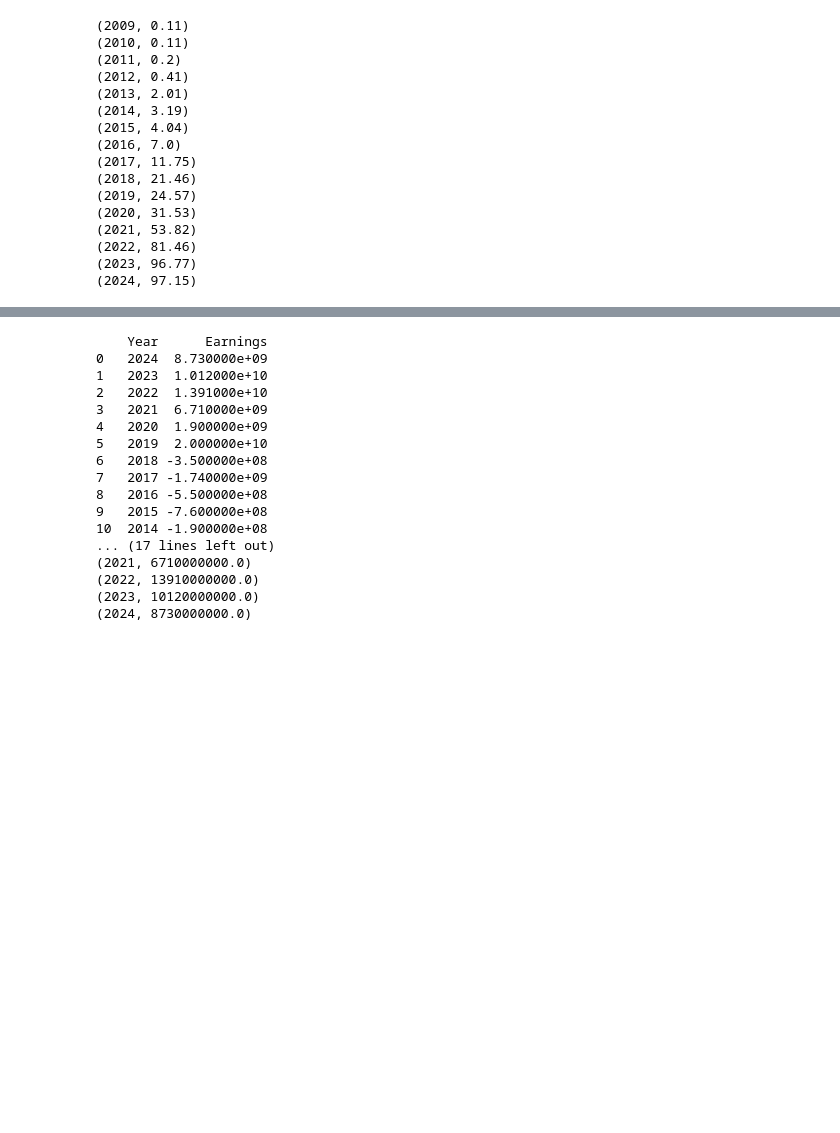
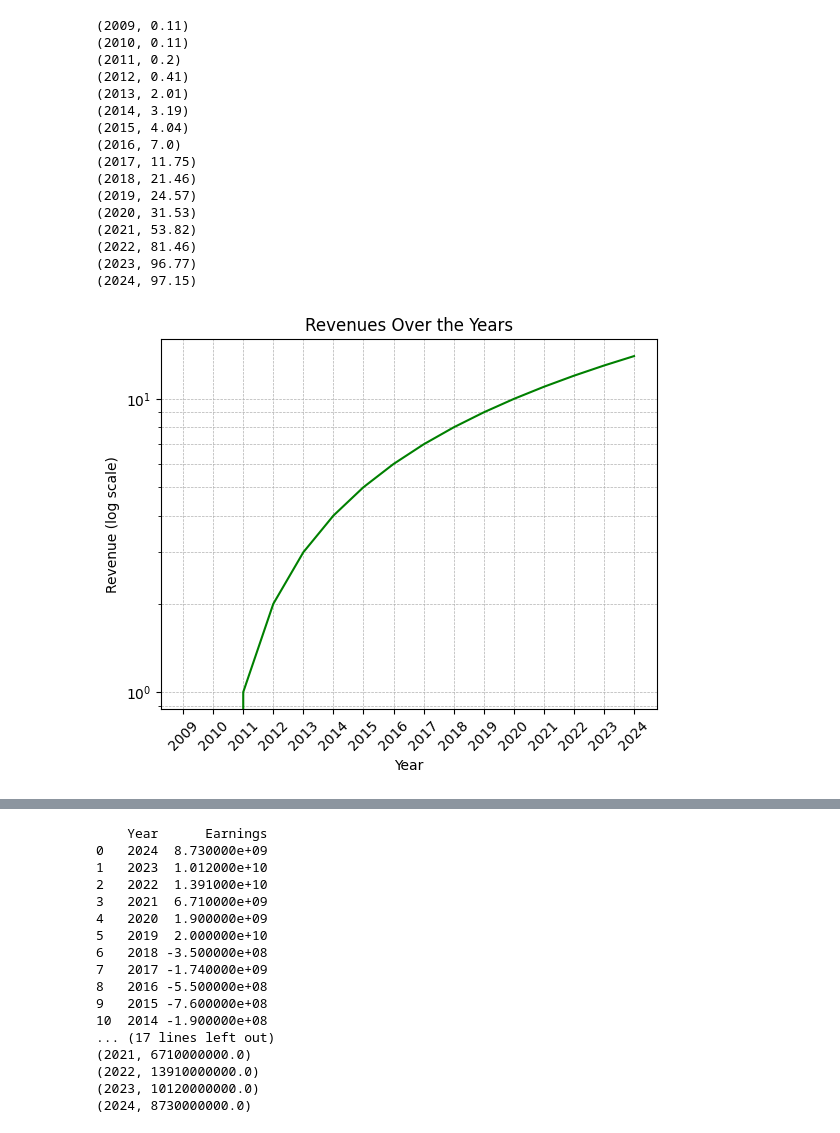
Before and after one commit to 4GeeksAcademy/LC_web-scraping-project-tutorial, a Jupyter notebook: src/app.ipynb, the cells around one changed output, grey strips where cells are left out. Saved outputs shown, nothing was run; the diff lists cells and outputs as text; code cells hidden in the pictures; blank space fills up the shorter version.

```diff
--- a/src/app.ipynb
+++ b/src/app.ipynb
@@ -85,6 +85,6 @@ database
  ['2010', '0.11'],
  ['2009', '0.11']]
 # %%
-df = pd.DataFrame(database, columns=["Year", "Revenue"])
-df = df.sort_values("Year", ascending=False)
+df1 = pd.DataFrame(database, columns=["Year", "Revenue"])
+df1 = df1.sort_values("Year", ascending=False)
 # %%
@@ -166,3 +168,17 @@ conn.close()
 (2024, 97.15)
 # %%
 conn.close()
+# %%
+#Invierto el df para que la vizualisacion sea más logica y que me enseñe del 2009 a 2024 y no el contrario :
+df_asc = df1[::-1].reset_index(drop=True)
+
+plt.plot(df_asc['Year'], df_asc['Revenue'], color='green')
+plt.yscale('log')  # Escala logarítmica en Y
+plt.title('Revenues Over the Years')
+plt.xlabel('Year')
+plt.ylabel('Revenue (log scale)')
+plt.grid(True, which='both', linestyle='--', linewidth=0.5)  # Mejora la visibilidad del grid
+plt.tick_params(axis='x', rotation=45)
+plt.show()
+# %% [output]
+[figure, added]
```
Also changed, not shown: parts of 5 cells of this notebook, 2 other files.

▸ Your instructions
The lines in the entries above that carry the word "ipynb" must be copied.

▸ Solved problem
Before and after one commit to 4GeeksAcademy/LC_web-scraping-project-tutorial, a Jupyter notebook: src/app.ipynb, the cells around one changed output, grey strips where cells are left out. Saved outputs shown, nothing was run; the diff lists cells and outputs as text; code cells hidden in the pictures; blank space fills up the shorter version.
--- a/src/app.ipynb
+++ b/src/app.ipynb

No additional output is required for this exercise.